8 New Things to Try

something_newHere are some ideas to consider for the New Year:

  • Attend a new group fitness class.
  • Participate in a partner training session with a friend.
  • Try a new restaurant.
  • Walk a different route than your everyday commute to the office.
  • Prepare a recipe using fresh ingredients.
  • Attempt a new hobby, such as running, swimming, sewing, or biking.
  • Prepare a budget for the new year.
  • Learn a new sport.

By diving in and trying new things, you are taking it upon yourself to develop a more self-centered lifestyle. So many times we rely on others’ descriptions or evaluations of something instead of trying it for ourselves. With a new type of resolution, one that helps reinforce a healthy lifestyle, you can move forward during the New Year without regrets. Focusing on different activities and facing different challenges than what you may be used to will add variety to your days.

Tips for Achieving Your Goals

Remember these helpful tips when working toward your goals:

Try to develop simple, one-step tasks and take pride in each item you mark off your list in 2015. Choose tasks that are positive and promote overall health, rather than creating restrictive goals or limitations. Keep a running tally of your accomplishments and hold yourself accountable for each item on the list. Feel free to continue adding new events throughout the year based on successful or satisfying experiences.

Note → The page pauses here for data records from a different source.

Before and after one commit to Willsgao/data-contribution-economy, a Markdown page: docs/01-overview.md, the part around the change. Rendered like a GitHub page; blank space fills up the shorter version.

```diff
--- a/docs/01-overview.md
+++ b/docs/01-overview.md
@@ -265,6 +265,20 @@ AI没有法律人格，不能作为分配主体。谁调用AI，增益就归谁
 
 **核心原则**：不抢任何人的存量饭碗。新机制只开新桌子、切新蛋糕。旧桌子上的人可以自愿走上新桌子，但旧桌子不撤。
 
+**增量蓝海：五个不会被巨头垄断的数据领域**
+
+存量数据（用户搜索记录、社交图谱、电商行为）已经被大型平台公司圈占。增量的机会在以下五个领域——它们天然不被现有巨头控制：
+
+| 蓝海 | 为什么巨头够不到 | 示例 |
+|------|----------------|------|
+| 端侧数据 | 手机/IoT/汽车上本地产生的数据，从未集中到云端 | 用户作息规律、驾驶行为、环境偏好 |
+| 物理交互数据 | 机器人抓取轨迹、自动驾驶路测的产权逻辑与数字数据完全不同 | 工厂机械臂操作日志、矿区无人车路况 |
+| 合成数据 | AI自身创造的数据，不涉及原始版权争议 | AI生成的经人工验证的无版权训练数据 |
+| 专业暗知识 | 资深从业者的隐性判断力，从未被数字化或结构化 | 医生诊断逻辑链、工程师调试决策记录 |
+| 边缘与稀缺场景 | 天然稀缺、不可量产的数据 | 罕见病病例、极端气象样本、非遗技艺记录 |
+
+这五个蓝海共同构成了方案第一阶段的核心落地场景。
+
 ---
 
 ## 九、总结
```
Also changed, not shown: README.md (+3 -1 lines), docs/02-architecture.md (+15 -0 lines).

Whether you are pledging to be healthier, happier, skinnier, less stressed, or more active, these tips can help. Don’t think about each task for hours on end, “just do it!” and move on (here are tips for finding motivation when you need it). If it is something you enjoy, evaluate it and go back for more. The main goal of this practice is to find new and fun activities that bring a sense of satisfaction to your life. You never know if you will like something until you try. The power that comes from accomplishing a goal only helps to reinforce one’s ability to keep moving forward. Keep that in mind, and work toward a healthier, happier future this New Year!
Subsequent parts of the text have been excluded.